[Activity] List all the lines in these records that hold "columns".

[Data shown]
=-=-=

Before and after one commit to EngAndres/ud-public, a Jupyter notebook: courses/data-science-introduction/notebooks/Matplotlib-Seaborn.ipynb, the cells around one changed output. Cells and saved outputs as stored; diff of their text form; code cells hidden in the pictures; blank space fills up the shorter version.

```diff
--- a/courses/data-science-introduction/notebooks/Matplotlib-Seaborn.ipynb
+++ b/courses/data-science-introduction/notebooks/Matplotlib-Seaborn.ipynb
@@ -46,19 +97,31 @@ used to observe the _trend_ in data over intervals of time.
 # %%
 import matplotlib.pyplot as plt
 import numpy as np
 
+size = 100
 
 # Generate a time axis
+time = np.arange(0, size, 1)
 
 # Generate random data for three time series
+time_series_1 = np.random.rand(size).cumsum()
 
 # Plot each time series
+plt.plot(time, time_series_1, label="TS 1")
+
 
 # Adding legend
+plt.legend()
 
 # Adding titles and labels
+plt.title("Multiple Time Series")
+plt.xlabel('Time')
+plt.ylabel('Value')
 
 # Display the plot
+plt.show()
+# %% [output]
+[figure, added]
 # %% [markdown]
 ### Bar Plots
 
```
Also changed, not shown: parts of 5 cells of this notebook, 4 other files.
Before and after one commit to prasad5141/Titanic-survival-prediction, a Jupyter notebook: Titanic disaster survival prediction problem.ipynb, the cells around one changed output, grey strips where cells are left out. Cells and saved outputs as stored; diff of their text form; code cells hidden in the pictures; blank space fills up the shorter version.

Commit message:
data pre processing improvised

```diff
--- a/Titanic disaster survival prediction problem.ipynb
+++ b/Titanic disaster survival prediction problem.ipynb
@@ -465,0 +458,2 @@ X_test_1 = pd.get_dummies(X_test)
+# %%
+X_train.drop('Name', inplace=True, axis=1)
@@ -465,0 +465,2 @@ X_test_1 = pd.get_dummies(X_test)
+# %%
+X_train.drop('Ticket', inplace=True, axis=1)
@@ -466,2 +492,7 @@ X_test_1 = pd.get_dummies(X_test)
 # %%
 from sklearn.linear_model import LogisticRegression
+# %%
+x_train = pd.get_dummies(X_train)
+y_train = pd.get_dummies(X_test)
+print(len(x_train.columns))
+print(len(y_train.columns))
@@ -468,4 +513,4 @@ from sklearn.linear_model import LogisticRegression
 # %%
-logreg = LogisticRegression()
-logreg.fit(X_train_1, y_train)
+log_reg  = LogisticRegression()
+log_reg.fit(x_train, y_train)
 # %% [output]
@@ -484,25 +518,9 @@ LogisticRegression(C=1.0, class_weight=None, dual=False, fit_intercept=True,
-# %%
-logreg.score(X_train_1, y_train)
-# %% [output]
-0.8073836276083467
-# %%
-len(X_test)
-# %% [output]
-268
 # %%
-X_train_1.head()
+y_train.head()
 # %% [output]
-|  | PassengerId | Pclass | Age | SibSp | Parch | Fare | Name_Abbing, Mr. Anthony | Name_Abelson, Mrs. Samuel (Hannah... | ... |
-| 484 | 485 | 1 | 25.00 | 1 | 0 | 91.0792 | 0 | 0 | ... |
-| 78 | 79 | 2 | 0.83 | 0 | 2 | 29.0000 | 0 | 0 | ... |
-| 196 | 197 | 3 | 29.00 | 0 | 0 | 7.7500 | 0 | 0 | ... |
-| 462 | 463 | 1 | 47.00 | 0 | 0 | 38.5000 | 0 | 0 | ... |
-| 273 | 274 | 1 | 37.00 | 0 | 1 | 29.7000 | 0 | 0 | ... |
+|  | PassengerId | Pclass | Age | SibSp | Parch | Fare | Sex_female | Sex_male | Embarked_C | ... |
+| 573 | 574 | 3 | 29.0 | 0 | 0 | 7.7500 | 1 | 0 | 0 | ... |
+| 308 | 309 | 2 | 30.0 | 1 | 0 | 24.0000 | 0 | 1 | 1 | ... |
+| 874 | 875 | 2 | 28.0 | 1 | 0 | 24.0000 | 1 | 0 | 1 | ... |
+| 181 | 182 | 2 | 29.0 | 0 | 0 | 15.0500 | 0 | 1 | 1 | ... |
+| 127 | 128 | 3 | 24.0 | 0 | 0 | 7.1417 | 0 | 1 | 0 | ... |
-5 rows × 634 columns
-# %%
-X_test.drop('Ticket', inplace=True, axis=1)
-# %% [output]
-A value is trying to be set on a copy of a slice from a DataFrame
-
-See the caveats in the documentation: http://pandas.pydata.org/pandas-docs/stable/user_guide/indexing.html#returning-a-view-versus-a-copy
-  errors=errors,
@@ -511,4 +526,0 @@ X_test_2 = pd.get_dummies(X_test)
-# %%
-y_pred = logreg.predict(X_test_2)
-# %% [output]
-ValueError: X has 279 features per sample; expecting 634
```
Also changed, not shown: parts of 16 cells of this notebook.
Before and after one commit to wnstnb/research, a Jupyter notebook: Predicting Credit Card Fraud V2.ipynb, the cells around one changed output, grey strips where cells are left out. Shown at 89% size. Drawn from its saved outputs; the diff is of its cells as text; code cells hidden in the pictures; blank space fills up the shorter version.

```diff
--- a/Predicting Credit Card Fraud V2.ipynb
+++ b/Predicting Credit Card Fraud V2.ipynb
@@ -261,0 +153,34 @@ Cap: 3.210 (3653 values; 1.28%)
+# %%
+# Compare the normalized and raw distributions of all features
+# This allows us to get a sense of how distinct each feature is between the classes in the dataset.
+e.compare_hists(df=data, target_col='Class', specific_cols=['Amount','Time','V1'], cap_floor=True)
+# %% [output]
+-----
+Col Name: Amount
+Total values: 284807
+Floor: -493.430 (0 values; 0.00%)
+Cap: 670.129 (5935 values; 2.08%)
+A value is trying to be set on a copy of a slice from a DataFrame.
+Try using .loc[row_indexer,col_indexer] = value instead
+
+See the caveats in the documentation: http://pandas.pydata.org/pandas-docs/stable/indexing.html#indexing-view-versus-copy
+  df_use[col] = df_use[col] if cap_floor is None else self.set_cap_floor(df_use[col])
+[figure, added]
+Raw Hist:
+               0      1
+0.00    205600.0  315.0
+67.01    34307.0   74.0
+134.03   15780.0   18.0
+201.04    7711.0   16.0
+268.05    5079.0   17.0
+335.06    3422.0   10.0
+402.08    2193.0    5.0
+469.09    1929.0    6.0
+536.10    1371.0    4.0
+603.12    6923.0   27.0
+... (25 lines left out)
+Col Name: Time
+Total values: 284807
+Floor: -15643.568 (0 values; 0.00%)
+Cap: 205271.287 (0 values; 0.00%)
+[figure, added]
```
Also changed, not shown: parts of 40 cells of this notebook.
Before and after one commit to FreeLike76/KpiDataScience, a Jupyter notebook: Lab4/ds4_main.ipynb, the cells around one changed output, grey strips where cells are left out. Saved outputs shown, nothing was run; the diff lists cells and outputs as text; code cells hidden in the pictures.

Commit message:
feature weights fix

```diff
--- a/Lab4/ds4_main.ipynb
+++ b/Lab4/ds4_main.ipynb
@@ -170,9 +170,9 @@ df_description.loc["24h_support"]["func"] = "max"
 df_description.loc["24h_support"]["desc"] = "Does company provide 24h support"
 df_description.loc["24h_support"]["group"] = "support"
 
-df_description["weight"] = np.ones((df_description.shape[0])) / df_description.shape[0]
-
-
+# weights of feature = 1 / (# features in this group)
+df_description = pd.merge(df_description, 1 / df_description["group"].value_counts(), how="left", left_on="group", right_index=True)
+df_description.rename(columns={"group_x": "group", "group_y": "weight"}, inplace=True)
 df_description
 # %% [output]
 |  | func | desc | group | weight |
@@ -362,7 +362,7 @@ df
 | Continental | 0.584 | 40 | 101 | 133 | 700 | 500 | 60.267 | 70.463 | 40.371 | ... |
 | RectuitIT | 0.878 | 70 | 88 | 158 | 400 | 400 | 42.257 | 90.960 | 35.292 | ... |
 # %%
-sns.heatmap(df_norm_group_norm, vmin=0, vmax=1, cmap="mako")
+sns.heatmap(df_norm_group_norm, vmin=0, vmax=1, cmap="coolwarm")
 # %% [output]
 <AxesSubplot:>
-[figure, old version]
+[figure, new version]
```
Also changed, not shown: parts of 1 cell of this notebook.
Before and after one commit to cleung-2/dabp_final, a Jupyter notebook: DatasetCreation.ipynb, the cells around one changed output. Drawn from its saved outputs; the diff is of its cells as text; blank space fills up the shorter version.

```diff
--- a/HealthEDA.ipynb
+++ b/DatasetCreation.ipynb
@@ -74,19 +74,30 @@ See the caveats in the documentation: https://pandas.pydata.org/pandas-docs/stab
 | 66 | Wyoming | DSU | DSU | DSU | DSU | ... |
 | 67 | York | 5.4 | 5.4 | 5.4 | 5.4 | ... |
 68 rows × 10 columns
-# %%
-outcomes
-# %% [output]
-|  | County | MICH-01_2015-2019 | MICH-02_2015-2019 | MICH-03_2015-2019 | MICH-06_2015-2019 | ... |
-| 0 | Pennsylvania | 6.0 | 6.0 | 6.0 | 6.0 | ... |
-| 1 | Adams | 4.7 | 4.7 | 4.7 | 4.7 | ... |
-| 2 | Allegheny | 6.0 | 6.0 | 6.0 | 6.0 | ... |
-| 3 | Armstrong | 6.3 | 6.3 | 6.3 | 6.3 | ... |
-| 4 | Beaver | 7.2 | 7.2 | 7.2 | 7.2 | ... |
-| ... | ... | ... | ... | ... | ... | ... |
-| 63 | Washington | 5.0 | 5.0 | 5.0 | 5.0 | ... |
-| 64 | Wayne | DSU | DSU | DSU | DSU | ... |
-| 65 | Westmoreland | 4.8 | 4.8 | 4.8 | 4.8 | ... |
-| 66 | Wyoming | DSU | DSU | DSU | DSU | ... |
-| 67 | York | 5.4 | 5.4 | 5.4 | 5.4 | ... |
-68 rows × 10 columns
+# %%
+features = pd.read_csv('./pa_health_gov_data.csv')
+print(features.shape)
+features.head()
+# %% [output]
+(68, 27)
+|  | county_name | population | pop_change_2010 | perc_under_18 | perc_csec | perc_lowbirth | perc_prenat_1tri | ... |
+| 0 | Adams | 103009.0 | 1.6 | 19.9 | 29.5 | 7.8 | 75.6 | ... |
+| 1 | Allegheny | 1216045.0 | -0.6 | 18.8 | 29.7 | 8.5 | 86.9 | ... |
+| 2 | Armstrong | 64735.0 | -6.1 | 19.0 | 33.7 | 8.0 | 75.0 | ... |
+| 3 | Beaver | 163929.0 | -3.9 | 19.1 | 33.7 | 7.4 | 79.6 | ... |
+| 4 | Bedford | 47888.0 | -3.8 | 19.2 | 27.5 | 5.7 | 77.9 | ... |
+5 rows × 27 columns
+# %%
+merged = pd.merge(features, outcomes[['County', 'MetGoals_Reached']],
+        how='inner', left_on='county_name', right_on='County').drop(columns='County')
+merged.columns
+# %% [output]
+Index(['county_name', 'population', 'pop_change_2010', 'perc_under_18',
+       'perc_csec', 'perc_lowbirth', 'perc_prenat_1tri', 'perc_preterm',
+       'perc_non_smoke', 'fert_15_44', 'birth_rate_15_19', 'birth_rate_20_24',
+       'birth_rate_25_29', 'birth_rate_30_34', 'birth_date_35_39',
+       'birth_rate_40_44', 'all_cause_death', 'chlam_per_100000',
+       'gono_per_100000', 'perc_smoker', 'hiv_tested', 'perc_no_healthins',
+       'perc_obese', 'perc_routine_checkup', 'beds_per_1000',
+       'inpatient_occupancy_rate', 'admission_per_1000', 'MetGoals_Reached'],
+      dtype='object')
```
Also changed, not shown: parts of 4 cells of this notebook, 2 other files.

=-=-=

[Exercise result]
+print(len(x_train.columns))
+print(len(y_train.columns))
-5 rows × 634 columns
+df_description.rename(columns={"group_x": "group", "group_y": "weight"}, inplace=True)
 68 rows × 10 columns
-68 rows × 10 columns
+5 rows × 27 columns
+        how='inner', left_on='county_name', right_on='County').drop(columns='County')
+merged.columns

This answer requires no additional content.